With the preparation of food items complete, staff pick up orders at a counter with overhead heat lamps and take the plates to customers. "We have a system in which waiters' tips are donated to a local charity," Poggas says. "We've donated more than $5,000 in three months. Employees are paid well, and they enjoy giving back to our community's nonprofit agencies, so they are okay with this."
Patients can call in their orders between the hours of 7 a.m. and 7 p.m. An attendant in a call center located in the Parker facility types up each order and presses a button to send the order ticket to Castle Rock. The order appears at the tray assembly line where nutrition service workers prepare the cold food and place it on chilled plates while staff working on the cooking suite prepare hot items to order and place them on plates with magnetic induction to keep food warm. "We use dome covers like you'd see in a hotel so the trays don't look institutional," Poggas says.
Culinary staff place all meal components onto plates, and a runner assembles each meal on a tray and delivers it to the patient's room within five minutes. When delivering more than one tray, staff place them in carts. A dedicated service elevator significantly helps to facilitate quick delivery.
"We have only one runner at Castle Rock working the room service," says Poggas. "For backup in case the power goes out at either facility or the entire IT servers go down — which they did recently — we set up a hotline phone so the runner can talk directly to the diet clerk to get patients' orders filled. When this happens, the diet clerk either faxes the order to Castle Rock or dictates the order over the phone to the nutrition services worker."

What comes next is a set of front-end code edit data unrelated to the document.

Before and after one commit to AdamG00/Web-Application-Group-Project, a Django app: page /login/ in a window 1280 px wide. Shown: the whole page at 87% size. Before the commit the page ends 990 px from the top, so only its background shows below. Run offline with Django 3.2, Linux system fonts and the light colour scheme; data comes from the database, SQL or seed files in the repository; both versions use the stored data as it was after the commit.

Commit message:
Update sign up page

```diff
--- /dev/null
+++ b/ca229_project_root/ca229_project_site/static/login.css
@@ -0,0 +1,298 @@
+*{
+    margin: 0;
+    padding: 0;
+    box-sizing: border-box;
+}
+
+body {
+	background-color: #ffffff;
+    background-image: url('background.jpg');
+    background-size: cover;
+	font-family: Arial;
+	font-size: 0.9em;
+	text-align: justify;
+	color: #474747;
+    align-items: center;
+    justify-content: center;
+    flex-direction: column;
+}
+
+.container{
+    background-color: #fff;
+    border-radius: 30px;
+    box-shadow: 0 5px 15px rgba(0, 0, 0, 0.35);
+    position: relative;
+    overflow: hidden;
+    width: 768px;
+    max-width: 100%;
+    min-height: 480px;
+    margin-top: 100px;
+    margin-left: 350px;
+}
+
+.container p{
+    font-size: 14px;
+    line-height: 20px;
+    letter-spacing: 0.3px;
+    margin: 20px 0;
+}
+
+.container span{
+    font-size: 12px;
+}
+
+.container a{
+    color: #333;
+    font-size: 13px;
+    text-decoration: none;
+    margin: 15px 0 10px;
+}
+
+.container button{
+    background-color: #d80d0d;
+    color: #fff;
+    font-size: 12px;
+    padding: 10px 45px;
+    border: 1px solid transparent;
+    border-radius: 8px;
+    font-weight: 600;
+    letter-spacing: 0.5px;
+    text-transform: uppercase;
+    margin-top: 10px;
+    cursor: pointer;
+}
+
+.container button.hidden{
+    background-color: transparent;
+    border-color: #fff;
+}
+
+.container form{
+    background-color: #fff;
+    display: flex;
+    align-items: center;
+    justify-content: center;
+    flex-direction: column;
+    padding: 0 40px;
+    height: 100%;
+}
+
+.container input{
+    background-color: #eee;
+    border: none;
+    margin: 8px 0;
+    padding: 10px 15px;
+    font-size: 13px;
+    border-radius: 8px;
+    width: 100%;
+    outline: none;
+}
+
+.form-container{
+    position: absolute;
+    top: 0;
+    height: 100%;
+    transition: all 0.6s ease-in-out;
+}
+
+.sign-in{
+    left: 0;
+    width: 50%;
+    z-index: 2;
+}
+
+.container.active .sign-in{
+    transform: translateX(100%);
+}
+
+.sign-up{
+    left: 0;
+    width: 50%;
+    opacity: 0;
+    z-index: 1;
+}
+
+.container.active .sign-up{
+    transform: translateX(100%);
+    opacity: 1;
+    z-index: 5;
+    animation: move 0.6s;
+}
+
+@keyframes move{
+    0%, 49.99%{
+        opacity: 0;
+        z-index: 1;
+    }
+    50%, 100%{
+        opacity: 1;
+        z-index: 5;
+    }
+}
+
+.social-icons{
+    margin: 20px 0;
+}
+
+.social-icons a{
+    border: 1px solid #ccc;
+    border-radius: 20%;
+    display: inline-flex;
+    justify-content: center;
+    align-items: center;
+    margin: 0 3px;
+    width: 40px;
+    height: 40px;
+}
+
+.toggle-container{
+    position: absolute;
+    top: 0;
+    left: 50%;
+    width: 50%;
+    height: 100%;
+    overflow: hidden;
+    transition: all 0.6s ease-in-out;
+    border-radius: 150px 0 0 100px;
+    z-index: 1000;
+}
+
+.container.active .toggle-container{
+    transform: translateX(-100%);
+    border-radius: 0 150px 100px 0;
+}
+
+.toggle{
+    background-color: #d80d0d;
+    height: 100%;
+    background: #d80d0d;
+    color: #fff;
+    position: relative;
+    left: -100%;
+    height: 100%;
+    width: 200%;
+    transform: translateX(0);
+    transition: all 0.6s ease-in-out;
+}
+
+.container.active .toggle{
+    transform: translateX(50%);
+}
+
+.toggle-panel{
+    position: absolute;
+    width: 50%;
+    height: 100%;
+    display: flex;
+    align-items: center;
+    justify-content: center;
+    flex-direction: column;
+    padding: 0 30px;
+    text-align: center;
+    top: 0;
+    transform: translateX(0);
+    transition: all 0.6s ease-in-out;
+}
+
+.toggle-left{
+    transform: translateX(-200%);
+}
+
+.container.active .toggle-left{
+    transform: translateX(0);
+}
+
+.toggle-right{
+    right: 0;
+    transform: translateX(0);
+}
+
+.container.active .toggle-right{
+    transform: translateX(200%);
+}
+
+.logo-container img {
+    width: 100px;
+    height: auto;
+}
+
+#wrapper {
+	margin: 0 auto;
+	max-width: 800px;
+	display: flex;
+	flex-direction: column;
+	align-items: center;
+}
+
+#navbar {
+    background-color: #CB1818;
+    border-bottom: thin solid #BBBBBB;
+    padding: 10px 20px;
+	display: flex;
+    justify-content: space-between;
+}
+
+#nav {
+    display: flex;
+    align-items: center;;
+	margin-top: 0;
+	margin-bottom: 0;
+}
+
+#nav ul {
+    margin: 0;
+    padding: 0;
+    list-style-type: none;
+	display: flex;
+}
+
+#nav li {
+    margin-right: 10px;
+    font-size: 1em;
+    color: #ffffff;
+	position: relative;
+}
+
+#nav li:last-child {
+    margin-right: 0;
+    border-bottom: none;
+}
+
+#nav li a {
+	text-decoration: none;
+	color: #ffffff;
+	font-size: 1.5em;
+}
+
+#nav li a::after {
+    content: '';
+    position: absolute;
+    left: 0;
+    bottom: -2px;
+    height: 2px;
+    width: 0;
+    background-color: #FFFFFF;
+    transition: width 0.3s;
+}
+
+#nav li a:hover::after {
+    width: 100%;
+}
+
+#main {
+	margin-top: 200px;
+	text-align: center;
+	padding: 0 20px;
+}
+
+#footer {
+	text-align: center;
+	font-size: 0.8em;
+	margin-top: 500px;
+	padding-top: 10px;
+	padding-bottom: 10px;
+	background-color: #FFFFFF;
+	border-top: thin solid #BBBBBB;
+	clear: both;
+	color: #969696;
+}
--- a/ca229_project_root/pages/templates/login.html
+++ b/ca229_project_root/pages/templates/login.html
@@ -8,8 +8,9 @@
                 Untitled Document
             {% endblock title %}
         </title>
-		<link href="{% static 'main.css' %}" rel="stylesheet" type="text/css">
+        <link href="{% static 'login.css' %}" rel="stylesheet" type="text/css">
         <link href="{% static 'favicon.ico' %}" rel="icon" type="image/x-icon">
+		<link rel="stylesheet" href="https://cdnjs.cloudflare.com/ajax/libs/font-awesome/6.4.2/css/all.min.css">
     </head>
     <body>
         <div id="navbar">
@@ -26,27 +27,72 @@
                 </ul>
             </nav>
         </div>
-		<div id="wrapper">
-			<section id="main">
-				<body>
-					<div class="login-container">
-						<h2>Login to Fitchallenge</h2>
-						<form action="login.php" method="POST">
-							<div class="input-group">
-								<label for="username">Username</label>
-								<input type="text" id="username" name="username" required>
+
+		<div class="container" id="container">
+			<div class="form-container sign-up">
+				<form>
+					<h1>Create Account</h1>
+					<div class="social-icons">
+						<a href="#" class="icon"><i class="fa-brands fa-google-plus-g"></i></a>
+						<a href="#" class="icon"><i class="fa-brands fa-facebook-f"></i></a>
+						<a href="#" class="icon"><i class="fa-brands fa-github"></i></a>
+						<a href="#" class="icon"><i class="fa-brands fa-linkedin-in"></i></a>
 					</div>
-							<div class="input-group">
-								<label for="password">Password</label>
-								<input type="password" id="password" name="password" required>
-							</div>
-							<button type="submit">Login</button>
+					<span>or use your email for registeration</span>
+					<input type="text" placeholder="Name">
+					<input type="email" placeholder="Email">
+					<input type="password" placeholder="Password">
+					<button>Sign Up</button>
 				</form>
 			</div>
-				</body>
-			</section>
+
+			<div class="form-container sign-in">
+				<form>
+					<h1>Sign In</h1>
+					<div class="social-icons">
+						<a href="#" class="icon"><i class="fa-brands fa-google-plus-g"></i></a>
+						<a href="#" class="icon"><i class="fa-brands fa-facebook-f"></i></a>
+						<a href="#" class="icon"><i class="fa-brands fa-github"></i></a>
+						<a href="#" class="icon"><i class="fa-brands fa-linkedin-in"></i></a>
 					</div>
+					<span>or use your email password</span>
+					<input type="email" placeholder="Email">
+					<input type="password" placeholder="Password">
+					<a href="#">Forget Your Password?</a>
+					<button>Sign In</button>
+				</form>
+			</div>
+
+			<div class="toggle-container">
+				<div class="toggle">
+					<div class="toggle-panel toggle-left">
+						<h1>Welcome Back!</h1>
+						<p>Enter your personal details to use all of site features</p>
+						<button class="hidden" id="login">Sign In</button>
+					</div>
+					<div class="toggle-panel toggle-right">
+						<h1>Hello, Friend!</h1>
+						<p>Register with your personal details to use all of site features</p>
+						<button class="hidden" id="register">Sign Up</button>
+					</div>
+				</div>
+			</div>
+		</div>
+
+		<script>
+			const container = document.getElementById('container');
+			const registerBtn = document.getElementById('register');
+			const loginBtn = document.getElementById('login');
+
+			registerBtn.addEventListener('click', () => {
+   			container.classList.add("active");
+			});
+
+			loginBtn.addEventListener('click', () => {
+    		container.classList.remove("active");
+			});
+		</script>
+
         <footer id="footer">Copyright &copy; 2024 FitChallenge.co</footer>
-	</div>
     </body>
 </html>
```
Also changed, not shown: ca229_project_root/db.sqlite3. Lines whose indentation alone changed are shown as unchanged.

In order to make the most of staffing, at night when room service isn't offered, the runner helps clean dishes for the restaurant.